[BRIEF]:
Only lines containing the string "MySQLdb" belong in the answer; find them in the records and copy them.

Web document revisions:

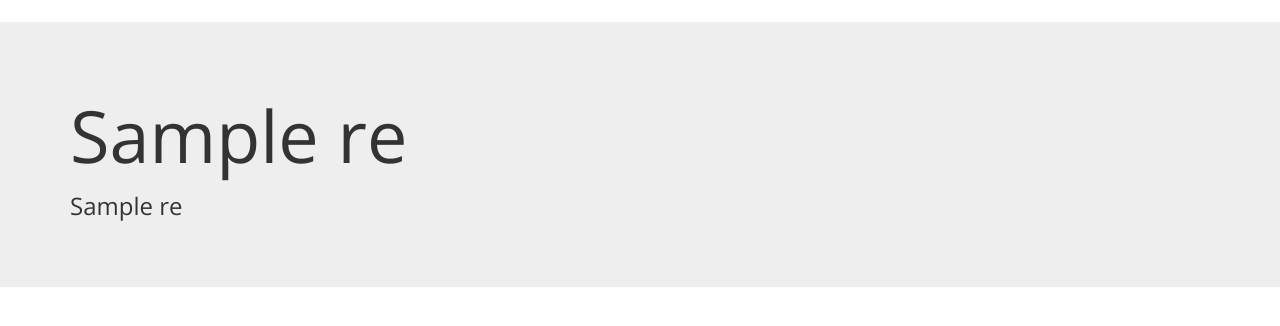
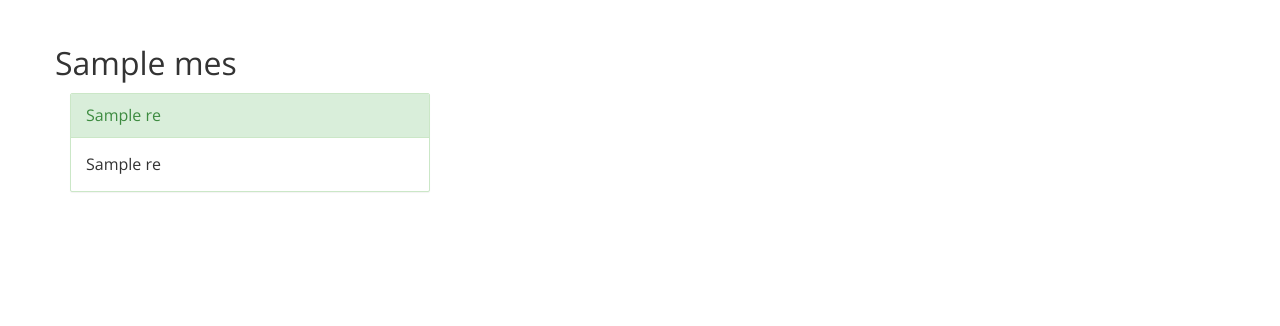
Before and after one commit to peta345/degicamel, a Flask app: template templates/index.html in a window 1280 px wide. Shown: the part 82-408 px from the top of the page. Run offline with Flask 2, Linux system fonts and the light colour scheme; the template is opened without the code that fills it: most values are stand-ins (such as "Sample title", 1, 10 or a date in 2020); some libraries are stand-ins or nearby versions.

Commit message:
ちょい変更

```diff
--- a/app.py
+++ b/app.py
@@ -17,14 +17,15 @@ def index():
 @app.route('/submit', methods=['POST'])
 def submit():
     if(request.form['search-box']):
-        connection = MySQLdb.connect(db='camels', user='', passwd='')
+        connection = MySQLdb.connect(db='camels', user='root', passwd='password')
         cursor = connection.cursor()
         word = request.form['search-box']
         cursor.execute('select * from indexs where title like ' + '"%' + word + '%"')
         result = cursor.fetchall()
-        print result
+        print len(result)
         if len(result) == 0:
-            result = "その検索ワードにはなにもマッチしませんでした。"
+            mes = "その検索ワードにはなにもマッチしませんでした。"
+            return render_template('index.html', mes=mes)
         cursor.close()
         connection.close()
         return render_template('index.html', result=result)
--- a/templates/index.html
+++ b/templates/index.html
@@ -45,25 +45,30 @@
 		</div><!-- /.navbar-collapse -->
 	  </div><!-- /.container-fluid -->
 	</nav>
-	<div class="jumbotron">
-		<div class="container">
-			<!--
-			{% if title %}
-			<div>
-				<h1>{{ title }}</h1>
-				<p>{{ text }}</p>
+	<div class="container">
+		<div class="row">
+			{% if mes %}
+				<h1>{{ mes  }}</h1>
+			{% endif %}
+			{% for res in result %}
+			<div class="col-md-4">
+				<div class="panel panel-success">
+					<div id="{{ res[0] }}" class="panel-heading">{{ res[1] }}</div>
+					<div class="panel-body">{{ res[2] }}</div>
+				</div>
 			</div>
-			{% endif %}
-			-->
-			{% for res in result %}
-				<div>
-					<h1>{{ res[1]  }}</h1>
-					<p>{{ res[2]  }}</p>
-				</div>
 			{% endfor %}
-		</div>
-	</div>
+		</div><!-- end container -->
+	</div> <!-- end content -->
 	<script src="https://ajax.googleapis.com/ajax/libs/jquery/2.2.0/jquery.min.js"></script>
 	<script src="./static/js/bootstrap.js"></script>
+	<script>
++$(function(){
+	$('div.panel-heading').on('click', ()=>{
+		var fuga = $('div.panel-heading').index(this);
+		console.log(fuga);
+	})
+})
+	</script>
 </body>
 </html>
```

...

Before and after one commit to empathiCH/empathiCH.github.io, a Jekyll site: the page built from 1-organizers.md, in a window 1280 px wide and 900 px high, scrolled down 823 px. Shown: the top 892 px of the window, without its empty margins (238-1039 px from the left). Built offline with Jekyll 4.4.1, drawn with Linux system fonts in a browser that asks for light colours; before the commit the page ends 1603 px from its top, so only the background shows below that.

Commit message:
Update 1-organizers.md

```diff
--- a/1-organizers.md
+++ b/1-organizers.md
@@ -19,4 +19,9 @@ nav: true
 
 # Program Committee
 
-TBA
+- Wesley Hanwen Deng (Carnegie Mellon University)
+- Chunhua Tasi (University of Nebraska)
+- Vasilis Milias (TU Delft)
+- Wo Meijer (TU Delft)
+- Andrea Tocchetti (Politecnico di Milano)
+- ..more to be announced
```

[THE ANSWER]:
-        connection = MySQLdb.connect(db='camels', user='', passwd='')
+        connection = MySQLdb.connect(db='camels', user='root', passwd='password')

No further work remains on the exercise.